Excerpts from a dataset

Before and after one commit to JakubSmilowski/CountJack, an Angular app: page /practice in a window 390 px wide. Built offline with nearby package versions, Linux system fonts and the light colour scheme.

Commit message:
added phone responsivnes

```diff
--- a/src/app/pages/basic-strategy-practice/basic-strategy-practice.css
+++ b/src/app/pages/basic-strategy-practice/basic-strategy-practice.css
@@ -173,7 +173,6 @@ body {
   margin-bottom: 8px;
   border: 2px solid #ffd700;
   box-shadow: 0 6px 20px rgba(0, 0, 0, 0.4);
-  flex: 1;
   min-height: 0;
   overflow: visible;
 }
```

--

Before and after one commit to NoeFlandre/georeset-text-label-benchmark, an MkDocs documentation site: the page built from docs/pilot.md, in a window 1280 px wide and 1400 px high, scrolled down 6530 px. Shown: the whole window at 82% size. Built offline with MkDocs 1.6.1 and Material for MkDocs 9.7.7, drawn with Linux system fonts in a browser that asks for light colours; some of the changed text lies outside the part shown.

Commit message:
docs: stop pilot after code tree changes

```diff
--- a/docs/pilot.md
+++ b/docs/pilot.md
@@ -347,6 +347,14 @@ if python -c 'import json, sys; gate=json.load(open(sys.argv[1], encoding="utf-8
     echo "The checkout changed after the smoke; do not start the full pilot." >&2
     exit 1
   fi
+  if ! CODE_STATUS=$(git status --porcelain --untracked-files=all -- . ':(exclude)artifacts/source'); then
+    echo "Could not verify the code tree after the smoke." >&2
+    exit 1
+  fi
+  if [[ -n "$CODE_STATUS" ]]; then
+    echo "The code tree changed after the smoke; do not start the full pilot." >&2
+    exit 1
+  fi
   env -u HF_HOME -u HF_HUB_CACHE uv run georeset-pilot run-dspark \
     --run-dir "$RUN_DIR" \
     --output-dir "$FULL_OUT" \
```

Action item: Say how many lines of the data include the string "tree". Nothing other than the number should be given.

Result of this task: 3